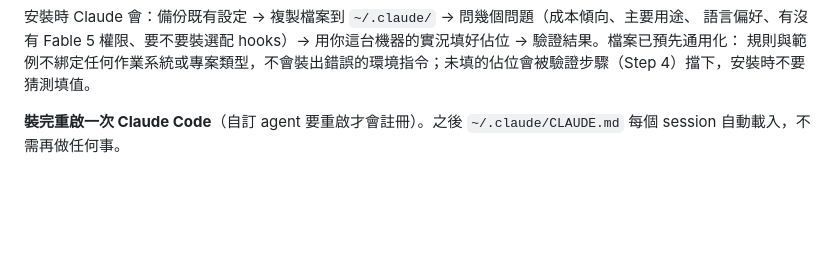
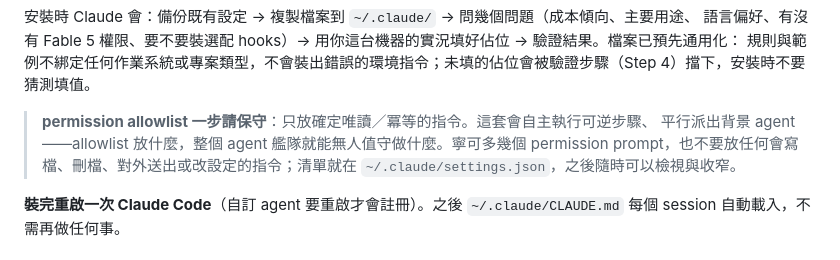
Before and after one commit to JavisOfWeiYen/fable5_harness, a Markdown page: README.md, the part around the change. Rendered like a GitHub page; blank space fills up the shorter version.

```diff
--- a/README.md
+++ b/README.md
@@ -42,6 +42,11 @@ cd fable5_harness
 安裝時 Claude 會：備份既有設定 → 複製檔案到 `~/.claude/` → 問幾個問題（成本傾向、主要用途、
 語言偏好、有沒有 Fable 5 權限、要不要裝選配 hooks）→ 用你這台機器的實況填好佔位 → 驗證結果。檔案已預先通用化：
 規則與範例不綁定任何作業系統或專案類型，不會裝出錯誤的環境指令；未填的佔位會被驗證步驟（Step 4）擋下，安裝時不要猜測填值。
+
+> **permission allowlist 一步請保守**：只放確定唯讀／冪等的指令。這套會自主執行可逆步驟、
+> 平行派出背景 agent——allowlist 放什麼，整個 agent 艦隊就能無人值守做什麼。寧可多幾個
+> permission prompt，也不要放任何會寫檔、刪檔、對外送出或改設定的指令；清單就在
+> `~/.claude/settings.json`，之後隨時可以檢視與收窄。
 
 **裝完重啟一次 Claude Code**（自訂 agent 要重啟才會註冊）。之後 `~/.claude/CLAUDE.md` 每個
 session 自動載入，不需再做任何事。
```
Also changed, not shown: install_harness.md (+8 -1 lines).
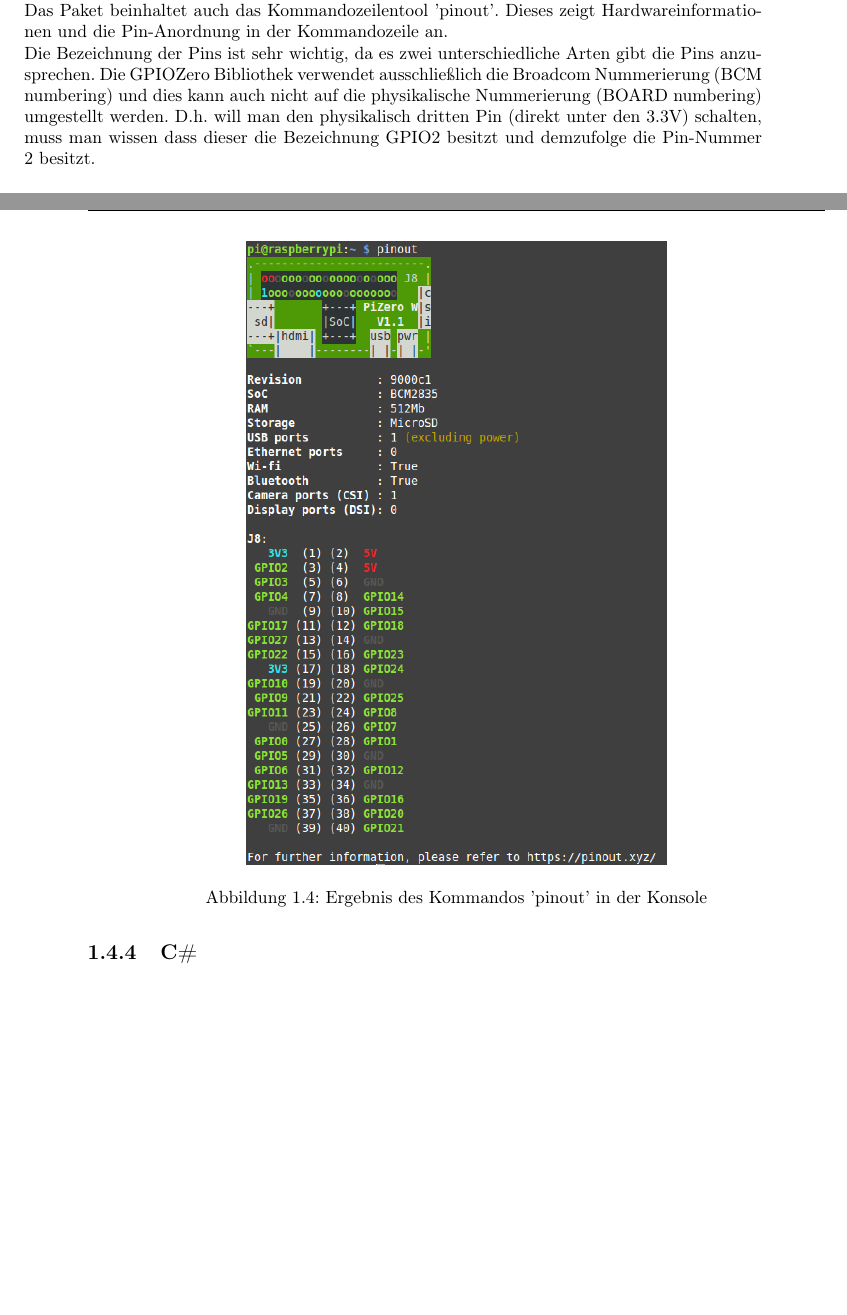
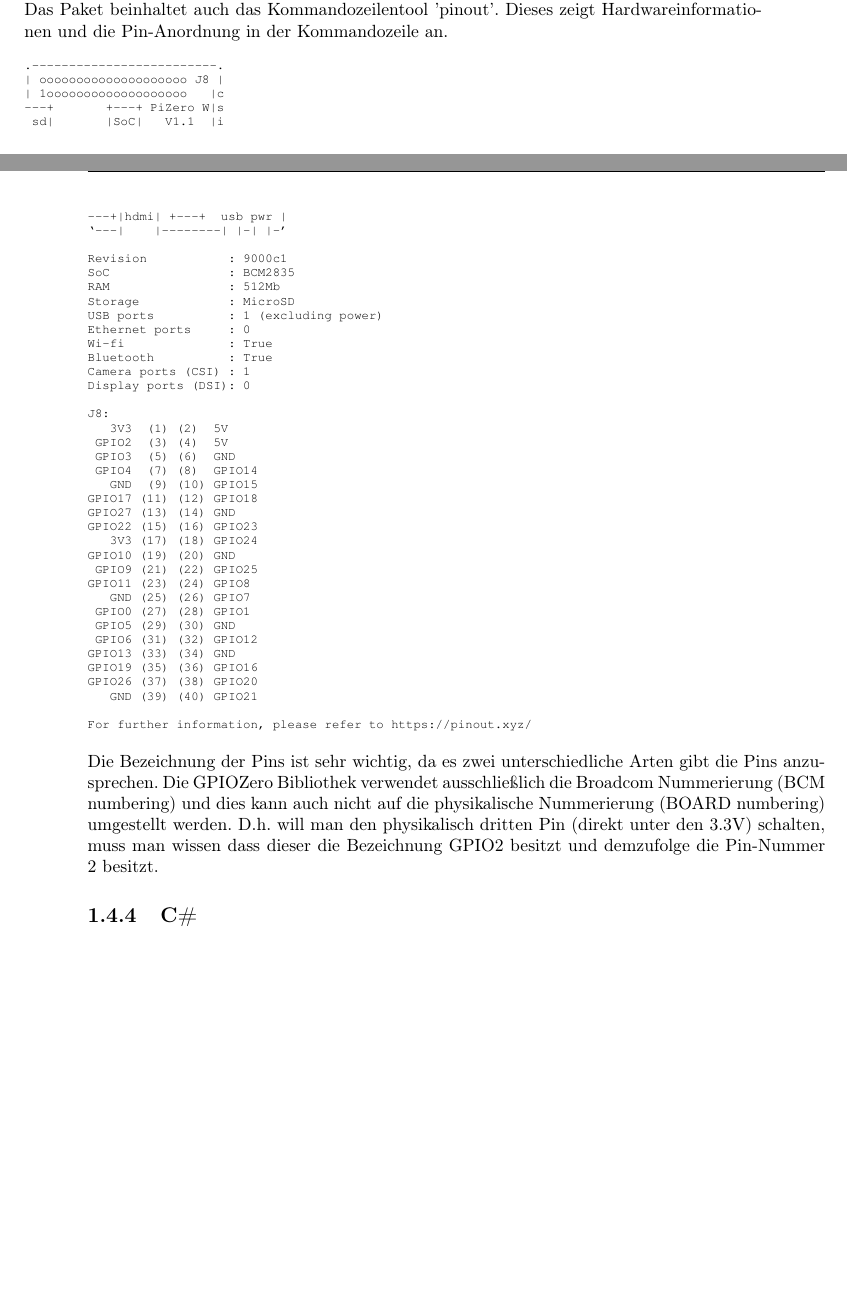
Before and after one commit to GrazerComputerClub/Raspjamming-Doc, a LaTeX book (Raspjamming GLT18.tex, which reads Python.tex): two parts of pages 12 and 13 of 24, joined at a grey line, cut so that both start at the same text, the shorter picture padded with empty space. Compiled offline with pdfLaTeX; the source files are stored in an older character set and shown here as Unicode.

Commit message:
GH-3 Statt PNG Screen Text einfügen

```diff
--- a/Python.tex
+++ b/Python.tex
@@ -7,12 +7,50 @@ angeboten.
 Das Paket beinhaltet auch das Kommandozeilentool 'pinout'. Dieses zeigt
 Hardwareinformationen und die Pin-Anordnung in der Kommandozeile an.
 
-\begin{figure}[ht]
-  \centering
-  \includegraphics[scale=0.48]{images/Cmd_Pinout.png}
-  \caption{Ergebnis des Kommandos 'pinout' in der Konsole}
-  \label{CmdPinoutResult}
-\end{figure}
+\begin{screensmall}
+.-------------------------.
+| oooooooooooooooooooo J8 |
+| 1ooooooooooooooooooo   |c
+---+       +---+ PiZero W|s
+ sd|       |SoC|   V1.1  |i
+---+|hdmi| +---+  usb pwr |
+`---|    |--------| |-| |-'
+
+Revision           : 9000c1
+SoC                : BCM2835
+RAM                : 512Mb
+Storage            : MicroSD
+USB ports          : 1 (excluding power)
+Ethernet ports     : 0
+Wi-fi              : True
+Bluetooth          : True
+Camera ports (CSI) : 1
+Display ports (DSI): 0
+
+J8:
+   3V3  (1) (2)  5V
+ GPIO2  (3) (4)  5V
+ GPIO3  (5) (6)  GND
+ GPIO4  (7) (8)  GPIO14
+   GND  (9) (10) GPIO15
+GPIO17 (11) (12) GPIO18
+GPIO27 (13) (14) GND
+GPIO22 (15) (16) GPIO23
+   3V3 (17) (18) GPIO24
+GPIO10 (19) (20) GND
+ GPIO9 (21) (22) GPIO25
+GPIO11 (23) (24) GPIO8
+   GND (25) (26) GPIO7
+ GPIO0 (27) (28) GPIO1
+ GPIO5 (29) (30) GND
+ GPIO6 (31) (32) GPIO12
+GPIO13 (33) (34) GND
+GPIO19 (35) (36) GPIO16
+GPIO26 (37) (38) GPIO20
+   GND (39) (40) GPIO21
+
+For further information, please refer to https://pinout.xyz/
+\end{screensmall}
 
 Die Bezeichnung der Pins ist sehr wichtig, da es zwei unterschiedliche Arten
 gibt die Pins anzusprechen. Die GPIOZero Bibliothek verwendet ausschließlich
```
Also changed, not shown: images/Cmd_Pinout.png (deleted).
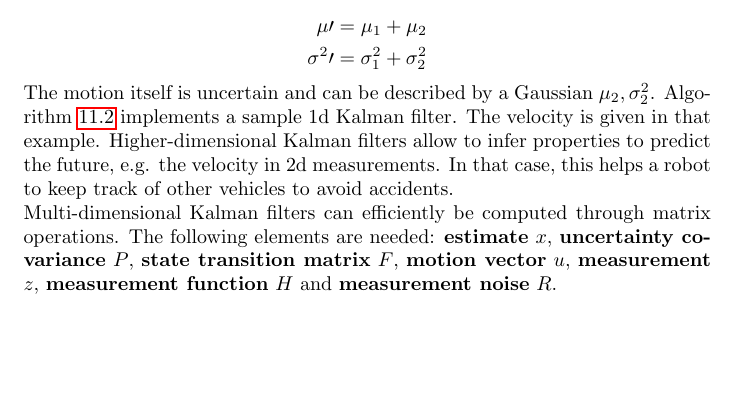
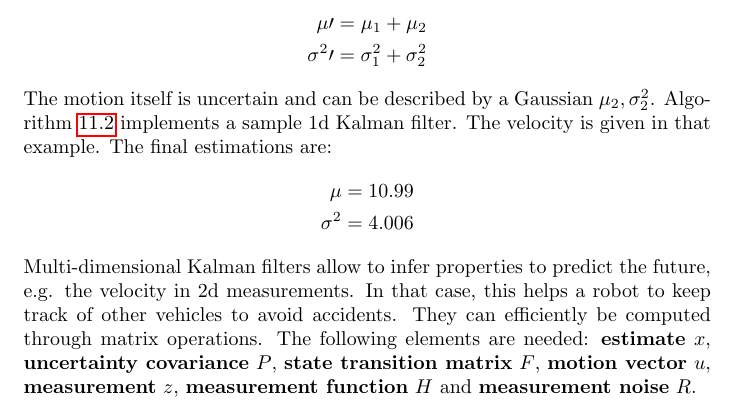
Before and after one commit to karimif/ai_notes, a LaTeX thesis (notes.tex): part of page 50 of 54, cut so that both start at the same text, the shorter picture padded with empty space. Compiled offline with pdfLaTeX.

Commit message:
Better separation of 1d and mulit-d Kalman filters

```diff
--- a/notes.tex
+++ b/notes.tex
@@ -1988,7 +1988,11 @@ The motion update of a 1d Kalman filter is defined as follows and loses informat
 \mu\prime = \mu_1 + \mu_2 \\
 \sigma^{2}\prime = \sigma_1^2 + \sigma_2^2
 \end{align*}
-The motion itself is uncertain and can be described by a Gaussian $\mu_2, \sigma_2^2$. Algorithm~\ref{ref:1dkalmanfilterpython} implements a sample 1d Kalman filter. The velocity is given in that example. Higher-dimensional Kalman filters allow to infer properties to predict the future, e.g. the velocity in 2d measurements. In that case, this helps a robot to keep track of other vehicles to avoid accidents.
+The motion itself is uncertain and can be described by a Gaussian $\mu_2, \sigma_2^2$. Algorithm~\ref{ref:1dkalmanfilterpython} implements a sample 1d Kalman filter. The velocity is given in that example. The final estimations are:
+\begin{align*}
+\mu = 10.99 \\
+\sigma^2 = 4.006
+\end{align*}
 
 \begin{algorithm}
 \caption{Sample 1d Kalman filter}
@@ -2023,7 +2027,8 @@ print [mu, sig]
 \end{python}
 \end{algorithm}
 
-Multi-dimensional Kalman filters can efficiently be computed through matrix operations. The following elements are needed: {\bf estimate} $x$, {\bf uncertainty covariance} $P$, {\bf state transition matrix} $F$, {\bf motion vector} $u$, {\bf measurement} $z$, {\bf measurement function} $H$ and {\bf measurement noise} $R$. \\
+
+Multi-dimensional Kalman filters allow to infer properties to predict the future, e.g. the velocity in 2d measurements. In that case, this helps a robot to keep track of other vehicles to avoid accidents. They can efficiently be computed through matrix operations. The following elements are needed: {\bf estimate} $x$, {\bf uncertainty covariance} $P$, {\bf state transition matrix} $F$, {\bf motion vector} $u$, {\bf measurement} $z$, {\bf measurement function} $H$ and {\bf measurement noise} $R$. \\
 
 The measurement update is defined as follows:
 \begin{align*}
```
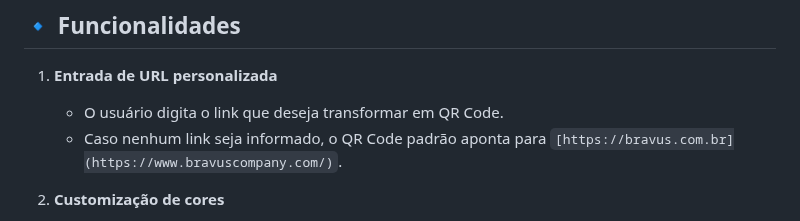
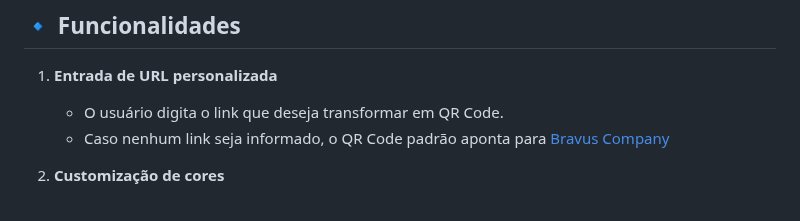
Before and after one commit to fiuzer/qrcode_generate, a Markdown page: README.md, the part around the change. Rendered like a GitHub page.

```diff
--- a/README.md
+++ b/README.md
@@ -20,7 +20,7 @@ O sistema é totalmente responsivo, moderno e permite escolher cores, fundo tran
 
 1. **Entrada de URL personalizada**
    - O usuário digita o link que deseja transformar em QR Code.
-   - Caso nenhum link seja informado, o QR Code padrão aponta para `[https://bravus.com.br](https://www.bravuscompany.com/)`.
+   - Caso nenhum link seja informado, o QR Code padrão aponta para [Bravus Company](https://www.bravuscompany.com/)
 
 2. **Customização de cores**
    - Cor do QR Code (foreground).
```
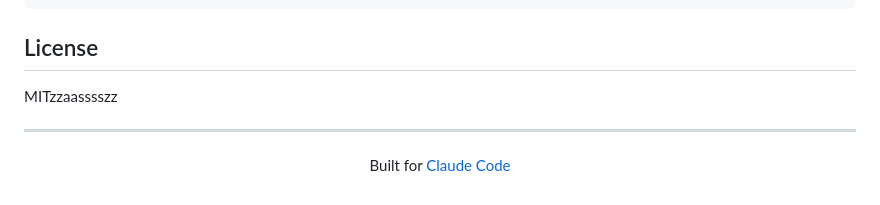
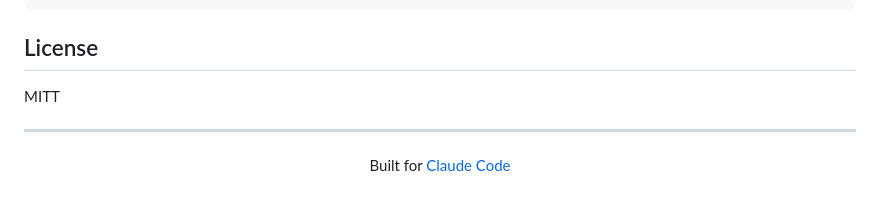
Before and after one commit to leweii/skill-viewer, a Markdown page: README.md, the part around the change. Drawn GitHub-style.

Commit message:
sync: 2026-05-14T07:34:11.295Z

```diff
--- a/README.md
+++ b/README.md
@@ -137,7 +137,7 @@ git clone https://github.com/leweii/skill-viewer.git
 
 ## License
 
-MITzzaasssszz
+MITT
 
 ---
 
```
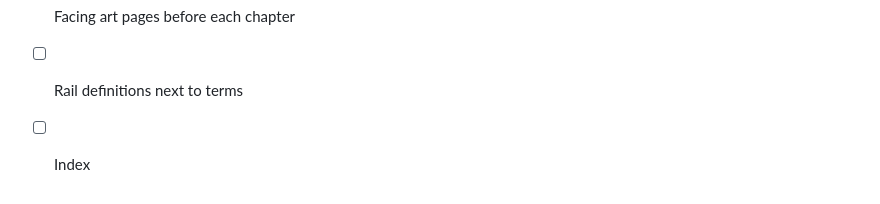
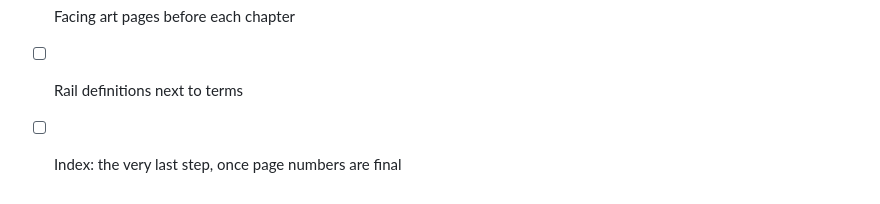
Before and after one commit to milagrofrost/piforma-owners-guide, a Markdown page: piforma-manual/todo-2026-10-20.md, the part around the change. Rendered like a GitHub page.

Commit message:
Schedule the Index as the final step
Co-Authored-By: Claude Opus 5.5 (1M context) <noreply@anthropic.com>
Claude-Session: https://claude.ai/code/session_01PbivAmjeqT9c7cEZNaNuBY

```diff
--- a/piforma-manual/todo-2026-10-20.md
+++ b/piforma-manual/todo-2026-10-20.md
@@ -97,4 +97,4 @@ Each item is ticked when it's in the PDF. The October 20 proof covers everything
 - [ ] Keep or drop the "tall tale" line in Credits
 - [ ] Facing art pages before each chapter
 - [ ] Rail definitions next to terms
-- [ ] Index
+- [ ] Index: the very last step, once page numbers are final
```
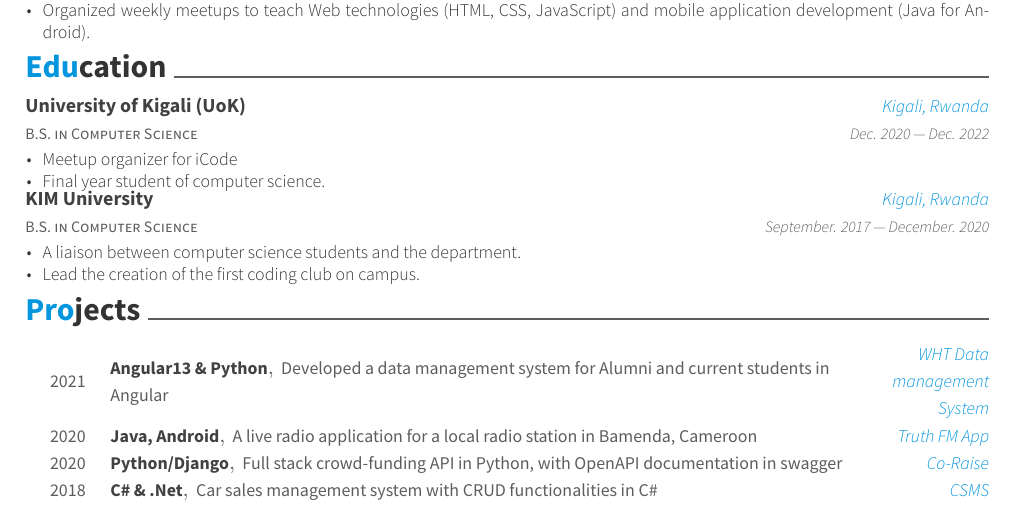
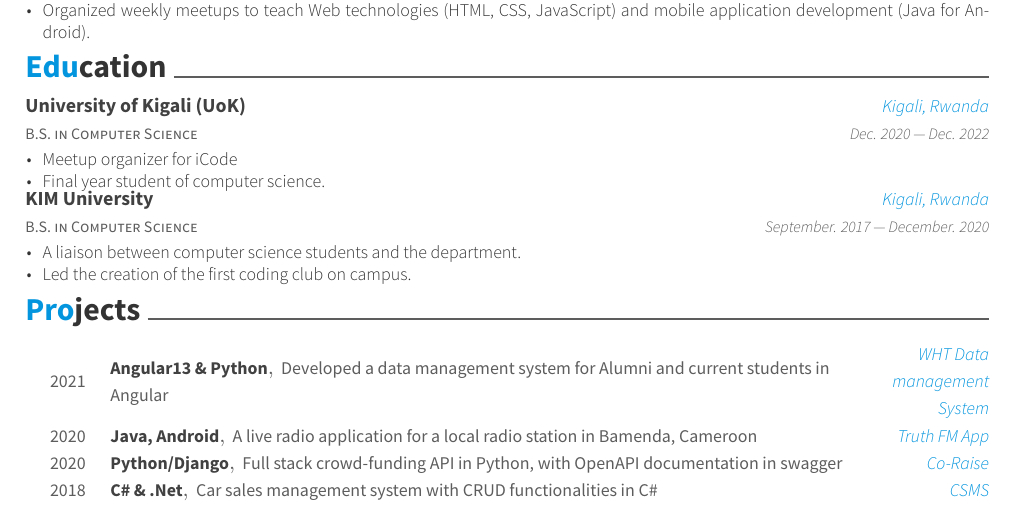
Before and after one commit to ngeyen/cv-latex, a LaTeX CV (resume.tex, which reads resume/education.tex): part of page 2 of 2, cut so that both start at the same text. Compiled offline with XeLaTeX.

Commit message:
fixed typos

```diff
--- a/resume/education.tex
+++ b/resume/education.tex
@@ -19,7 +19,7 @@
     {
       \begin{cvitems}
         \item {A liaison between computer science students and the department. }
-        \item {Lead the creation of the first coding club on campus.}
+        \item {Led the creation of the first coding club on campus.}
       \end{cvitems}
     }
 \end{cventries}
```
────────
*How to complete this task*.
Your answer should be the lines from the opening of the records through the line with "Also changed, not shown: install_harness.md", both ends retyped exactly and pictures left out.

*Solution for this task*.
Before and after one commit to JavisOfWeiYen/fable5_harness, a Markdown page: README.md, the part around the change. Rendered like a GitHub page; blank space fills up the shorter version.

```diff
--- a/README.md
+++ b/README.md
@@ -42,6 +42,11 @@ cd fable5_harness
 安裝時 Claude 會：備份既有設定 → 複製檔案到 `~/.claude/` → 問幾個問題（成本傾向、主要用途、
 語言偏好、有沒有 Fable 5 權限、要不要裝選配 hooks）→ 用你這台機器的實況填好佔位 → 驗證結果。檔案已預先通用化：
 規則與範例不綁定任何作業系統或專案類型，不會裝出錯誤的環境指令；未填的佔位會被驗證步驟（Step 4）擋下，安裝時不要猜測填值。
+
+> **permission allowlist 一步請保守**：只放確定唯讀／冪等的指令。這套會自主執行可逆步驟、
+> 平行派出背景 agent——allowlist 放什麼，整個 agent 艦隊就能無人值守做什麼。寧可多幾個
+> permission prompt，也不要放任何會寫檔、刪檔、對外送出或改設定的指令；清單就在
+> `~/.claude/settings.json`，之後隨時可以檢視與收窄。
 
 **裝完重啟一次 Claude Code**（自訂 agent 要重啟才會註冊）。之後 `~/.claude/CLAUDE.md` 每個
 session 自動載入，不需再做任何事。
```
Also changed, not shown: install_harness.md (+8 -1 lines).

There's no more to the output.